Roger Skinner, of dog food manufacturers Roger Skinner Ltd. in Stradbroke, England, UK, has purchased the 12-acre former site of Tenza Technologies in Saxmundham with plans to regenerate the area. Tenza went into administration in November 2014 and more than 70 people lost their jobs.
"What I have tried to do is to try and make sure we get people back to work," said Skinner. He initially purchased two industrial units from Tenza in 2006, where he operates Salter Pet Nutrition and Skinner Salter Partnership. On November 21, 2014, he completed the purchase of the Carlton Park site housing Tenza, but the company went into administration at the same time and he lost his tenants. Skinner said he plans to bring employment back to the buildings that housed Tenza, and so far has attracted two companies—Frimpeks, a Turkish firm, and Ryco, of Ireland—providing around 15 jobs, which are due to take up occupation by February. He hopes to find other tenants to occupy other parts of the site and says he has interest from various other parties.
Skinner said he hopes to become an incubator for new business. “There are more and more houses being built, but no jobs,” he said. “The idea is I can create a business park for start-ups. At the end of the day, it’s about creating employment.”
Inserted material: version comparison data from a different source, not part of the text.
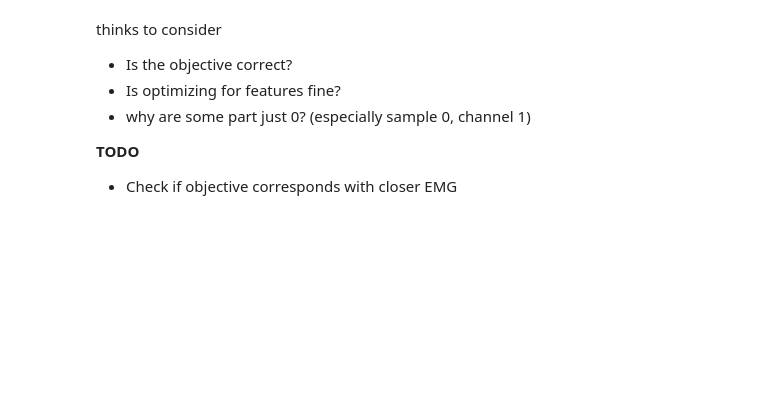
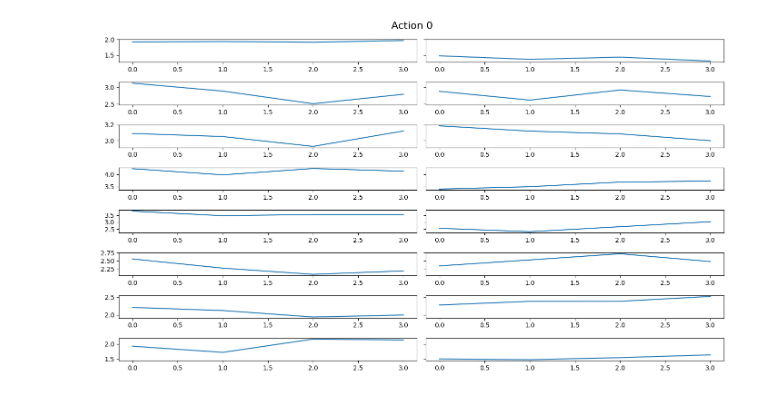
Before and after one commit to KilianFt/LIFT, a Jupyter notebook: notebooks/sim_vs_real_plotting.ipynb, the cells around one changed output. Saved outputs shown, nothing was run; the diff lists cells and outputs as text; code cells hidden in the pictures; blank space fills up the shorter version.

```diff
--- a/notebooks/sim_vs_real_plotting.ipynb
+++ b/notebooks/sim_vs_real_plotting.ipynb
@@ -59,8 +47,0 @@ plt.show()
-# %% [markdown]
-thinks to consider
-- Is the objective correct?
-- Is optimizing for features fine?
-- why are some part just 0? (especially sample 0, channel 1)
-
-**TODO**
-- Check if objective corresponds with closer EMG
@@ -66,0 +50,27 @@ thinks to consider
+# %%
+features = compute_features(windows)
+sim_features = compute_features(sim_windows)
+# %%
+features_channel = features.view(-1, 8, 4)
+sim_features_channel = sim_features.view(-1, 8, 4)
+# %%
+n_consec_samples = 4
+n_action = 0
+n_channels = 8
+feat_idx = 3
+
+s_idx = n_action * n_consec_samples
+e_idx = (n_action + 1) * n_consec_samples
+
+action_features = features_channel[s_idx:e_idx]
+sim_action_features = sim_features_channel[s_idx:e_idx]
+
+fig, axs = plt.subplots(n_channels, 2, figsize=(14,8), sharey='row')
+for channel_idx in range(n_channels):
+    axs[channel_idx, 0].plot(action_features[:,channel_idx, feat_idx])
+    axs[channel_idx, 1].plot(sim_action_features[:,channel_idx, feat_idx])
+fig.suptitle(f'Action {n_action}', fontsize=16)
+plt.tight_layout()
+plt.show()
+# %% [output]
+[figure, added]
```
Also changed, not shown: parts of 11 cells of this notebook, 21 other files.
By Tim Wall
Addressing individual animals’ microbiomes may help pet food, treat and supplement makers customize pet food to meet the specific needs of each animal.
By Tim Wall
When scientists reviewed what research there is on insect-based ingredients in dog and cat foods, they found only two studies have evaluated how insect-based dog foods affect the nutritional status and health of dogs and none on cats.